At the same time, the problem of diagnosing and monitoring speech affecting diseases specifically in in-the-wild contexts has been neglected, as the few existing speech medical corpora only contain recordings made in controlled conditions. These are typically conditions in which the channel is known, the background noise is minimized, or the content of the recordings is controlled by either speaking exercises or clinical interviews. They do not provide a good representation of real life scenarios.
In this thesis we address the problem of detecting SA in in-the-wild contexts by, on one hand proposing novel strategies to collect and annotate speech medical corpora of arbitrary size, for arbitrary speech affecting (SA) diseases, from pre-existing massive online multimedia repositories. On the other hand, by proposing novel strategies to detect speech affecting diseases in both controlled and in-the-wild conditions, thus expanding the scenarios in which the detection of such diseases is possible.
At the same time, we perform the first study of the limitations of both the existing speech medical corpora and current speech affecting disease detecting techniques when faced with in-the-wild data.

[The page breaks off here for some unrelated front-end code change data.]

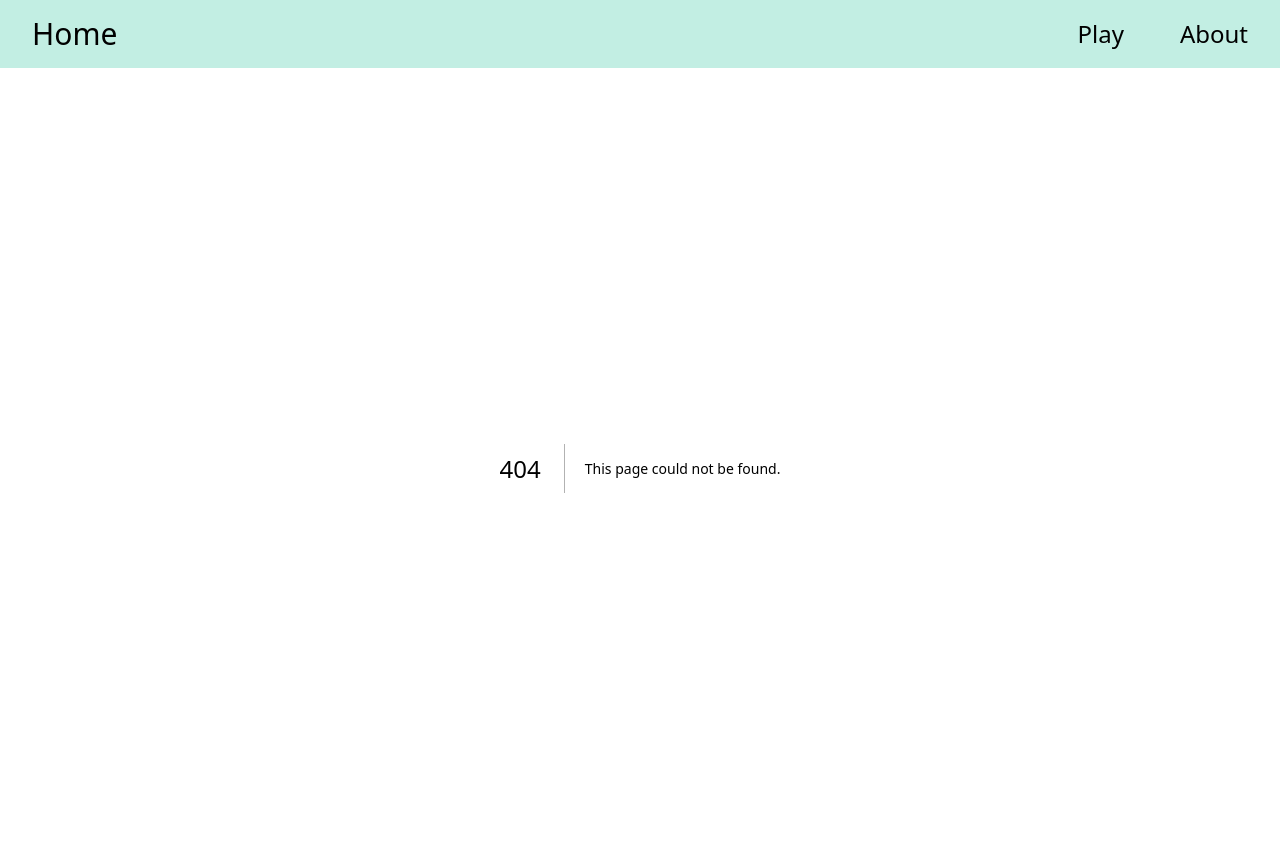
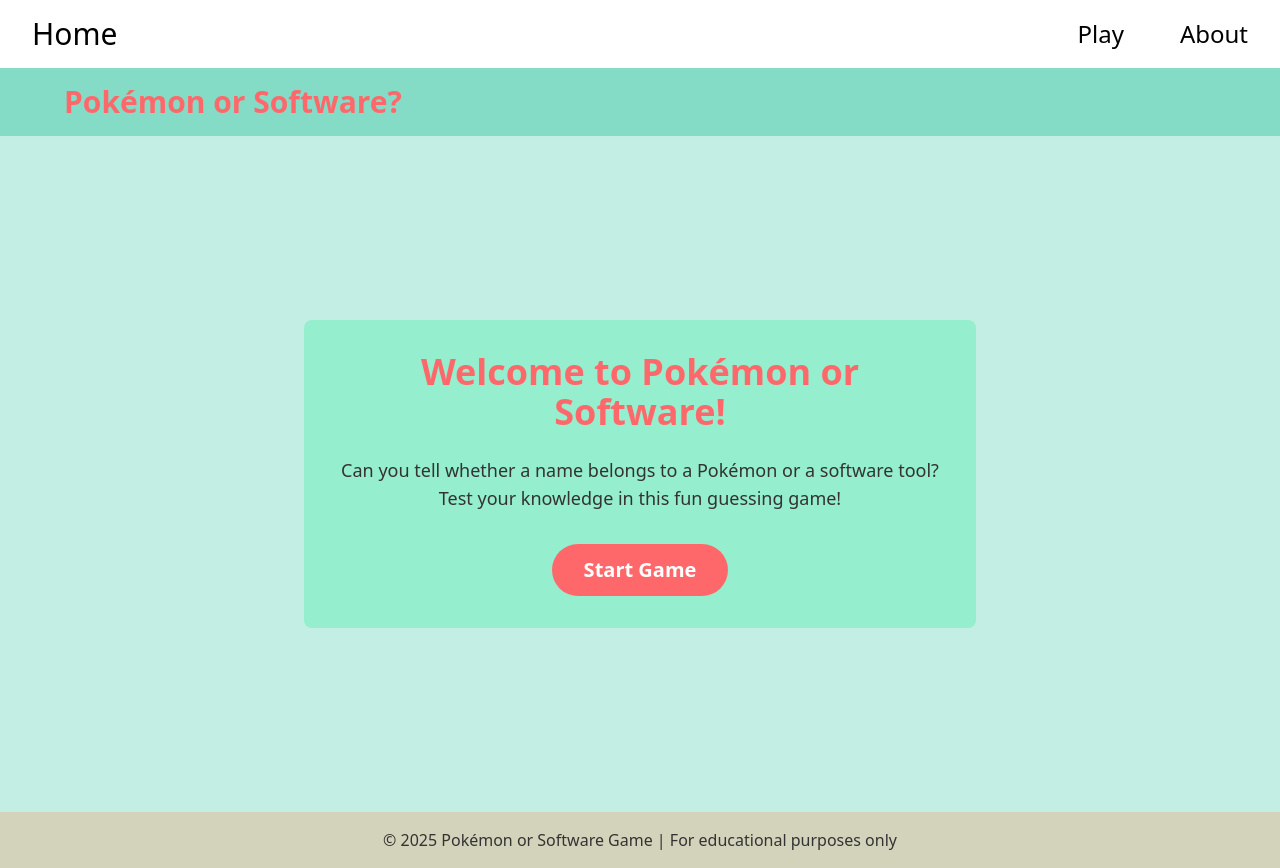
Before and after one commit to jacob-s-codes/pokemonorosoft, a Next.js app: page /test in a window 1280 px wide. Before the commit this address had no page. Built offline with nearby package versions, Linux system fonts and the light colour scheme.

Commit message:
added a test page that kinda works

```diff
--- a/src/app/components/Navbar.tsx
+++ b/src/app/components/Navbar.tsx
@@ -2,7 +2,7 @@
 
 const Navbar = () => {
   return (
-    <div className='sticky w-full bg-mintgreen'>
+    <div className='sticky w-full top-0 z-20 bg-white'>
         <ul className='flex flex-row items-center justify-between py-4 px-8 text-3xl'>
             <li>Home</li>
             <div className='flex flex-row items-center gap-x-14 text-2xl'>
--- a/src/app/globals.css
+++ b/src/app/globals.css
@@ -2,11 +2,6 @@
 
 
 @theme inline {
-  --color-mintgreen: #C2EEE3;
-  --color-tiffany: #84DCC6;
-  --color-aqua: #95EECE;
-  --color-pearl: #D2D3BA;
-  --color-melon: #FFA69E;
-  --color-lightred: #FF8785;
-  --color-fullred: #FF686B;
+  --color-blue: #0075BE;
+  --color-yellow: #FFCC00;
 }
--- a/src/app/page.tsx
+++ b/src/app/page.tsx
@@ -1,11 +1,12 @@
+import Link from "next/link";
 
 
 
 export default function Home() {
   return (
-    <div className="">
-      <div className="mt-36 ml-8">
-        <h2 className="text-5xl font-extrabold"><span className="text-melon">Pokemon</span> or <span className="text-white">Software?</span></h2>
+    <div className="h-screen bg-black">
+      <div className="pt-36 ml-8">
+        <h2 className="text-9xl font-extrabold text-center"><span className="text-white">Pokemon</span> <span className="text-gray-200">or Software?</span></h2>
       </div>
     </div>
   );
--- /dev/null
+++ b/src/app/test/page.tsx
@@ -0,0 +1,195 @@
+"use client";
+import { useState, useEffect } from 'react';
+import Head from 'next/head';
+
+export default function PokemonOrSoftware() {
+  // Game states
+  const [currentItem, setCurrentItem] = useState('');
+  const [score, setScore] = useState(0);
+  const [totalGuesses, setTotalGuesses] = useState(0);
+  const [feedback, setFeedback] = useState('');
+  const [loading, setLoading] = useState(false);
+  const [gameStarted, setGameStarted] = useState(false);
+  const [isCorrect, setIsCorrect] = useState(null);
+  const [itemType, setItemType] = useState('');
+
+  // Sample items (in a real app, you'd have a more extensive list)
+  const pokemonList = [
+    "Pikachu", "Charizard", "Bulbasaur", "Jigglypuff", "Eevee",
+    "Gengar", "Snorlax", "Mewtwo", "Squirtle", "Dragonite",
+    "Lucario", "Gardevoir", "Blaziken", "Greninja", "Zoroark"
+  ];
+
+  const softwareList = [
+    "Docker", "Kubernetes", "TensorFlow", "Ansible", "Jenkins",
+    "Flutter", "Hadoop", "Apache", "React", "MongoDB",
+    "PostgreSQL", "Maven", "Eclipse", "Terraform", "Grafana"
+  ];
+
+  // Get a random item from the specified list
+  const getRandomItem = (list) => {
+    return list[Math.floor(Math.random() * list.length)];
+  };
+
+  // Randomly select a Pokémon or software
+  const getNextItem = () => {
+    setLoading(true);
+    // Reset feedback and correctness
+    setFeedback('');
+    setIsCorrect(null);
+
+    setTimeout(() => {
+      // 50/50 chance for either Pokémon or software
+      const isPokemon = Math.random() > 0.5;
+      const selected = isPokemon
+        ? getRandomItem(pokemonList)
+        : getRandomItem(softwareList);
+
+      setCurrentItem(selected);
+      setItemType(isPokemon ? 'pokemon' : 'software');
+      setLoading(false);
+    }, 1000); // Short delay for better UX
+  };
+
+  // Handle user guess
+  const handleGuess = (guessPokemon) => {
+    setTotalGuesses(totalGuesses + 1);
+    const isPokemon = itemType === 'pokemon';
+    const isCorrectGuess = (guessPokemon === isPokemon);
+
+    setIsCorrect(isCorrectGuess);
+
+    if (isCorrectGuess) {
+      setScore(score + 1);
+      setFeedback(`Correct! ${currentItem} is ${isPokemon ? 'a Pokémon' : 'software'}.`);
+    } else {
+      setFeedback(`Wrong! ${currentItem} is ${isPokemon ? 'a Pokémon' : 'software'}.`);
+    }
+
+    // Get next item after a short delay
+    setTimeout(getNextItem, 2000);
+  };
+
+  // Start the game
+  const startGame = () => {
+    setGameStarted(true);
+    setScore(0);
+    setTotalGuesses(0);
+    getNextItem();
+  };
+
+  // Set title styles based on feedback
+  const getTitleStyle = () => {
+    if (isCorrect === null) return { color: '#FF686B' };
+    return isCorrect
+      ? { color: '#84DCC6' } // Correct answer color
+      : { color: '#FF686B' }; // Wrong answer color
+  };
+
+  return (
+    <div className="min-h-screen flex flex-col" style={{ backgroundColor: '#C2EEE3' }}>
+      <Head>
+        <title>Pokémon or Software?</title>
+        <meta name="description" content="A fun game to test if you can tell the difference between Pokémon names and software names" />
+        <link rel="icon" href="/favicon.ico" />
+      </Head>
+
+      <header className="py-4 px-6" style={{ backgroundColor: '#84DCC6' }}>
+        <div className="max-w-6xl mx-auto flex justify-between items-center">
+          <h1 className="text-2xl md:text-3xl font-bold" style={{ color: '#FF686B' }}>
+            Pokémon or Software?
+          </h1>
+          {gameStarted && (
+            <div className="text-lg font-semibold" style={{ color: '#FF686B' }}>
+              Score: {score}/{totalGuesses}
+            </div>
+          )}
+        </div>
+      </header>
+
+      <main className="flex-grow flex flex-col items-center justify-center p-6">
+        {!gameStarted ? (
+          <div className="text-center max-w-2xl mx-auto p-8 rounded-lg" style={{ backgroundColor: '#95EECE' }}>
+            <h2 className="text-3xl md:text-4xl font-bold mb-6" style={{ color: '#FF686B' }}>
+              Welcome to Pokémon or Software!
+            </h2>
+            <p className="text-lg mb-8" style={{ color: '#333' }}>
+              Can you tell whether a name belongs to a Pokémon or a software tool?
+              Test your knowledge in this fun guessing game!
+            </p>
+            <button
+              onClick={startGame}
+              className="px-8 py-3 text-xl font-semibold rounded-full transition transform hover:scale-105"
+              style={{ backgroundColor: '#FF686B', color: 'white' }}
+            >
+              Start Game
+            </button>
+          </div>
+        ) : (
+          <div className="text-center max-w-2xl mx-auto">
+            <div
+              className="p-10 mb-8 rounded-lg shadow-lg"
+              style={{ backgroundColor: '#FFA69E' }}
+            >
+              {loading ? (
+                <div className="animate-pulse">
+                  <div className="h-8 w-40 mx-auto rounded" style={{ backgroundColor: '#D2D3BA' }}></div>
+                </div>
+              ) : (
+                <h2
+                  className="text-4xl md:text-5xl font-bold transition-colors duration-300"
+                  style={getTitleStyle()}
+                >
+                  {currentItem}
+                </h2>
+              )}
+            </div>
+
+            {feedback ? (
+              <div
+                className="p-4 mb-8 rounded"
+                style={{
+                  backgroundColor: isCorrect ? '#95EECE' : '#FF8785',
+                  color: isCorrect ? '#333' : 'white'
+                }}
+              >
+                <p className="text-xl">{feedback}</p>
+              </div>
+            ) : (
+              <p className="text-xl mb-8" style={{ color: '#333' }}>
+                Is this a Pokémon or software?
+              </p>
+            )}
+
+            <div className="flex flex-col sm:flex-row gap-4 justify-center">
+              <button
+                onClick={() => handleGuess(true)}
+                disabled={loading || feedback !== ''}
+                className="px-8 py-3 text-lg font-semibold rounded-full transition transform hover:scale-105 disabled:opacity-50"
+                style={{ backgroundColor: '#84DCC6', color: '#333' }}
+              >
+                Pokémon
+              </button>
+              <button
+                onClick={() => handleGuess(false)}
+                disabled={loading || feedback !== ''}
+                className="px-8 py-3 text-lg font-semibold rounded-full transition transform hover:scale-105 disabled:opacity-50"
+                style={{ backgroundColor: '#FF686B', color: 'white' }}
+              >
+                Software
+              </button>
+            </div>
+          </div>
+        )}
+      </main>
+
+      <footer className="py-4 px-6" style={{ backgroundColor: '#D2D3BA' }}>
+        <div className="max-w-6xl mx-auto text-center">
+          <p style={{ color: '#333' }}>
+            © 2025 Pokémon or Software Game | For educational purposes only
+          </p>
+        </div>
+      </footer>
+    </div>
+  );
+}
```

In the scope of this thesis we also collect and annotate the in-the-wild speech medical (WSM) corpus, a first of its kind, ever growing corpus of in-the-wild multimodal recordings, featuring examples of several speech affecting diseases, including depression and Parkinson’s disease
- Language Technologies Institute
- Doctor of Philosophy (PhD)